    Social Cognitive and Affective Neuroscience 9(11):1704 (2014) PMID 24336349 PMCID PMC4221211

    Although evolution has shaped human infant crying and the corresponding response from caregivers, there is marked variation in paternal involvement and caretaking behavior, highlighting the importance of understanding the neurobiology supporting optimal paternal responses to cries. We explored t...
  2. Differential neural responses to child and sexual stimuli in human fathers and non-fathers and their hormonal correlates.

    Psychoneuroendocrinology 46:153 (2014) PMID 24882167

    Despite the well-documented importance of paternal caregiving for positive child development, little is known about the neural changes that accompany the transition to fatherhood in humans, or about how changes in hormone levels affect paternal brain function. We compared fathers of children age...
  3. Sex differences in the neural and behavioral response to intranasal oxytocin and vasopressin during human social interaction.

    Psychoneuroendocrinology 39:237 (2014) PMID 24157401 PMCID PMC3842401

    Both oxytocin (OT) and vasopressin (AVP) are known to modulate social behavior, and dysfunction in both systems has been postulated as a potential cause of certain psychiatric disorders that involve social behavioral deficits. In particular, there is growing interest in intranasal OT as a potent...
  4. Testicular volume is inversely correlated with nurturing-related brain activity in human fathers.

    PNAS 110(39):15746 (2013) PMID 24019499 PMCID PMC3785737

    Despite the well-documented benefits afforded the children of invested fathers in modern Western societies, some fathers choose not to invest in their children. Why do some men make this choice? Life History Theory offers an explanation for variation in parental investment by positing a trade-of...
  5. Effects of intranasal oxytocin and vasopressin on cooperative behavior and associated brain activity in men.

    Psychoneuroendocrinology 37(4):447 (2012) PMID 21840129 PMCID PMC3251702

    The neural mechanisms supporting social bonds between adult men remain uncertain. In this double-blind, placebo-controlled study, we investigate the impact of intranasally administered oxytocin (OT) and vasopressin (AVP) on behavior and brain activity among men in the context of an iterated Pris...
  6. Effects of intranasal oxytocin and vasopressin on cooperative behavior and associated brain activity in men.

    Psychoneuroendocrinology 37(4):447 (2012) PMID 21840129 PMCID PMC3251702

    The neural mechanisms supporting social bonds between adult men remain uncertain. In this double-blind, placebo-controlled study, we investigate the impact of intranasally administered oxytocin (OT) and vasopressin (AVP) on behavior and brain activity among men in the context of an iterated Pris...
  7. Effects of intranasal oxytocin and vasopressin on cooperative behavior and associated brain activity in men.

    Psychoneuroendocrinology 37(4):447 (2012) PMID 21840129 PMCID PMC3251702

    The neural mechanisms supporting social bonds between adult men remain uncertain.
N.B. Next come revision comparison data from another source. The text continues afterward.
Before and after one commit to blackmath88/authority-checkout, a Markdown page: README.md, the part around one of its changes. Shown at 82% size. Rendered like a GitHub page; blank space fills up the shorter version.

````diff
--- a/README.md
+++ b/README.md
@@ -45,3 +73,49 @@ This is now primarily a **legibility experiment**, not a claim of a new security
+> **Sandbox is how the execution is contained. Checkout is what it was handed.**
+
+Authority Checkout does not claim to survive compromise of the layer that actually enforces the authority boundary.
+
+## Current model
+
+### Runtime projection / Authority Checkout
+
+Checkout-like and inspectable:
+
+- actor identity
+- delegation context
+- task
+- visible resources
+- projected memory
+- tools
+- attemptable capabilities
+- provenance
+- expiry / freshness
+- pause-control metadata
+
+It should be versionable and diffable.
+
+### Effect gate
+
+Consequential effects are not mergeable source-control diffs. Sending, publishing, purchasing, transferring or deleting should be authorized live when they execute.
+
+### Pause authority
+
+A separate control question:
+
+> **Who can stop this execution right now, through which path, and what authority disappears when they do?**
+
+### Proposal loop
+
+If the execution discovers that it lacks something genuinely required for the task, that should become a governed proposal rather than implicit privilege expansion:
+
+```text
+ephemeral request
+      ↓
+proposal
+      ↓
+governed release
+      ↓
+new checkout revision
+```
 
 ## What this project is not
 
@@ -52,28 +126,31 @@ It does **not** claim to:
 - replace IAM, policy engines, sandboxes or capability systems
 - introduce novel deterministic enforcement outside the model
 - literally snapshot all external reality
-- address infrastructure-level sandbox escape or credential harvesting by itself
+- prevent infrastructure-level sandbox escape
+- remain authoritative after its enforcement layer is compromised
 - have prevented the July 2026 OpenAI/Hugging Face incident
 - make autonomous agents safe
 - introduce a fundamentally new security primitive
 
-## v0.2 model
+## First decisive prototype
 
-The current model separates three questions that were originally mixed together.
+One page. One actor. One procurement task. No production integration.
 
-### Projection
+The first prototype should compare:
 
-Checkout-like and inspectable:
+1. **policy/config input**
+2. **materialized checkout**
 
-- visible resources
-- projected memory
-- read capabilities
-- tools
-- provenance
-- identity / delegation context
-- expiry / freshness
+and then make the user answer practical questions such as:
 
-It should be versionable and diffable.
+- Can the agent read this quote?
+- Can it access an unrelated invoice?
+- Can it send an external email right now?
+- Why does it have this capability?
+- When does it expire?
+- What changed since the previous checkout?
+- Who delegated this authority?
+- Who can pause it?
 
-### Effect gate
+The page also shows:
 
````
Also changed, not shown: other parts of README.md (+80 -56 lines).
In this double-blind, placebo-controlled study, we investigate the impact of intranasally administered oxytocin (OT) and vasopressin (AVP) on behavior and brain activity among men in the context of an iterated Pris...